Like a bottle, there are options beyond size. Most companies differ in the opening size for getting water in, though nearly all are big enough to easily add ice.

While you can carry the water reservoir in nearly any kind of backpack, there are specially designed hydration packs that have a space for the hose to come out without having to keep the bag open. You’ll find that many backpacking bags will have a hydration “sleeve” where you can slip in the water bag.

You can get minimalist packs for your reservoir that may not have many or any storage options, or you can go for a larger pack that has room to carry snacks, your Kansas trails guidebook!, and a waterproof layer.

Some things to be aware of with a hydration pack.

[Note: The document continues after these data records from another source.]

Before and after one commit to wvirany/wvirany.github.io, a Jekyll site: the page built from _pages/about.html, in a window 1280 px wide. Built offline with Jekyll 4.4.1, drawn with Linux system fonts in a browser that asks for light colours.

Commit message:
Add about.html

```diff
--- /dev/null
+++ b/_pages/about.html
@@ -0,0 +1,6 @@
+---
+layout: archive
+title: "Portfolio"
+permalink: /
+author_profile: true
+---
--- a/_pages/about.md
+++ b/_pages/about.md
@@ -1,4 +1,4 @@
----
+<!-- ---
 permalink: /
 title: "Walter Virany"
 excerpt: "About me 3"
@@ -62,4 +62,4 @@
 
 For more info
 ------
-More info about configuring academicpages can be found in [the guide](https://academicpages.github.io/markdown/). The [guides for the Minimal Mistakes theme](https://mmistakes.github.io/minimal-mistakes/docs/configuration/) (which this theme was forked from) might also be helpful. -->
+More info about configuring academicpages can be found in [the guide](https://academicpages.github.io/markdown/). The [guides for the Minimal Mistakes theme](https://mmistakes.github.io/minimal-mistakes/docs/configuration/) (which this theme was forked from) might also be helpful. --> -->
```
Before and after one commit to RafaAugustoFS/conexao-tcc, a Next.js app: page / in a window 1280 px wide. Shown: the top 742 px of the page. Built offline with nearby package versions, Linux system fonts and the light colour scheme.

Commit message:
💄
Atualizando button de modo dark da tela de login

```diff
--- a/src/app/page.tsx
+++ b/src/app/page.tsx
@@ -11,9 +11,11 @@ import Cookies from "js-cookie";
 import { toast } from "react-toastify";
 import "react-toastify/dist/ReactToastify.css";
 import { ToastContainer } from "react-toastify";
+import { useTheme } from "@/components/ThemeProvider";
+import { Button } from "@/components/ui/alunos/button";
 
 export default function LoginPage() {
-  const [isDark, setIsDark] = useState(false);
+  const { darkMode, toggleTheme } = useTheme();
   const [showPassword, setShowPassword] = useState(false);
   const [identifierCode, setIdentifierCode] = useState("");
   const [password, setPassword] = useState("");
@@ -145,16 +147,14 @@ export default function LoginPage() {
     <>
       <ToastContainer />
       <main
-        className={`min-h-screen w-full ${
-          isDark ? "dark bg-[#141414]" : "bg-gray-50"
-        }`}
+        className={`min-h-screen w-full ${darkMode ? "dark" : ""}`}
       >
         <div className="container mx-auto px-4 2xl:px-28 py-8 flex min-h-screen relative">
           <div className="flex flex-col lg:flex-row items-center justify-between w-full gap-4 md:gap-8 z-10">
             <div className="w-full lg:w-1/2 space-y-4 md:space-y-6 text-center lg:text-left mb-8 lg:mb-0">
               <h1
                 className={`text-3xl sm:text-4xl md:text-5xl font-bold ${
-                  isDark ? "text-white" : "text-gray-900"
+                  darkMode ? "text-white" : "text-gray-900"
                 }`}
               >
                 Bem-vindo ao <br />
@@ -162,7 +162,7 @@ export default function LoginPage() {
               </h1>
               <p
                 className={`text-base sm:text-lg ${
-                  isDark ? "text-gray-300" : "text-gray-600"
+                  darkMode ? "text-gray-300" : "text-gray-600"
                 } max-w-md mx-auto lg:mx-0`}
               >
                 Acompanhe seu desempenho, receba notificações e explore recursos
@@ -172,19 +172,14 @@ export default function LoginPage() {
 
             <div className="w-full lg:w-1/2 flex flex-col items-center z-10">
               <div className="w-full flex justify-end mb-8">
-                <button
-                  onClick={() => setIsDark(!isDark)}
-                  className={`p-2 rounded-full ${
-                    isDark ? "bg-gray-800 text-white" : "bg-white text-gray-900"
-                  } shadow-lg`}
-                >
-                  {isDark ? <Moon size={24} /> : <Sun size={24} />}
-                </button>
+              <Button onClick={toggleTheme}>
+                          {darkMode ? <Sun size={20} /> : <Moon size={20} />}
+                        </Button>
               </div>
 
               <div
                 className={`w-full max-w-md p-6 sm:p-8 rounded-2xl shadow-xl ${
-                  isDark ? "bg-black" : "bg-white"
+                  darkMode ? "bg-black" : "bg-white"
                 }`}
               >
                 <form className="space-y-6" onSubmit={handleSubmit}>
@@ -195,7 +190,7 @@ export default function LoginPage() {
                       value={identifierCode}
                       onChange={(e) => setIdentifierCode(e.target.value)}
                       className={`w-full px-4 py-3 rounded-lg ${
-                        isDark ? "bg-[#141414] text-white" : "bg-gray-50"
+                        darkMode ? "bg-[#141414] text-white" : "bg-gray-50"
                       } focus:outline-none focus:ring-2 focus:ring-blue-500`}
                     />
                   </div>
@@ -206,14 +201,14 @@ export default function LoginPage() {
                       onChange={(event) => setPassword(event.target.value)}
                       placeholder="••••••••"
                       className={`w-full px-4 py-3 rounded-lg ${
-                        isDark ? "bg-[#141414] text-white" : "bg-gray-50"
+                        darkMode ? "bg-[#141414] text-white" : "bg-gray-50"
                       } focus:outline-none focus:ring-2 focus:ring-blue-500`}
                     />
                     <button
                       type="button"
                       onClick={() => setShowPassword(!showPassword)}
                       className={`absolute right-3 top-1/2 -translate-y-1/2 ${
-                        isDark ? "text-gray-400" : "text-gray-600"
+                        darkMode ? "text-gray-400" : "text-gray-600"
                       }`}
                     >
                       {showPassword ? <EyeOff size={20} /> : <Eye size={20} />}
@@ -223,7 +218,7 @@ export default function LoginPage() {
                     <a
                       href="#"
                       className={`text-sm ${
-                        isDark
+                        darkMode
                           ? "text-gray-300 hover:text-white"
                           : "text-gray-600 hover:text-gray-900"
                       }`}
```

Combined with the pack, the water reservoir can be significantly more expensive than a water bottle.

Other than weight or stopping to check your water level, you can end up running out without noticing until you get down the last sips of water. And you have to pay more attention to cleaning, especially if you use a sports or energy drink in the reservoir.

Keeping it dry and free of mold can be a tad more challenging than with a bottle that can be tossed into a dishwasher easily. But as long as you rinse and dry it out after using it, it should be fine. I’ve kept water in it for a week at a time, just topping off the water until I had some days off when I wouldn’t be using it. Emptying it and setting it out to dry, and I had no problems with mold. But if you’re using a sports drink in it, you’ll want to rinse it thoroughly, possibly with a couple of teaspoons of baking soda and hot water, and leave it to dry every time that you use it.

Either bottle or hydration pack, if taken care of, can last you for years.

Finding the way to carry water that works best for you will help keep you safe and comfortable on the trail, and it will help you go further and faster. Always remember to balance your water intake with keeping your electrolytes and sugars balanced. Snacking on pretzels or salted nuts can help.

What’s worked best for you? Let us know in the comments.

Leave a Reply

Fill in your details below or click an icon to log in:

WordPress.com Logo

You are commenting using your WordPress.com account. Log Out / Change )

Twitter picture

You are commenting using your Twitter account. Log Out / Change )

Facebook photo

You are commenting using your Facebook account. Log Out / Change )

Google+ photo

You are commenting using your Google+ account. Log Out / Change )

Connecting to %s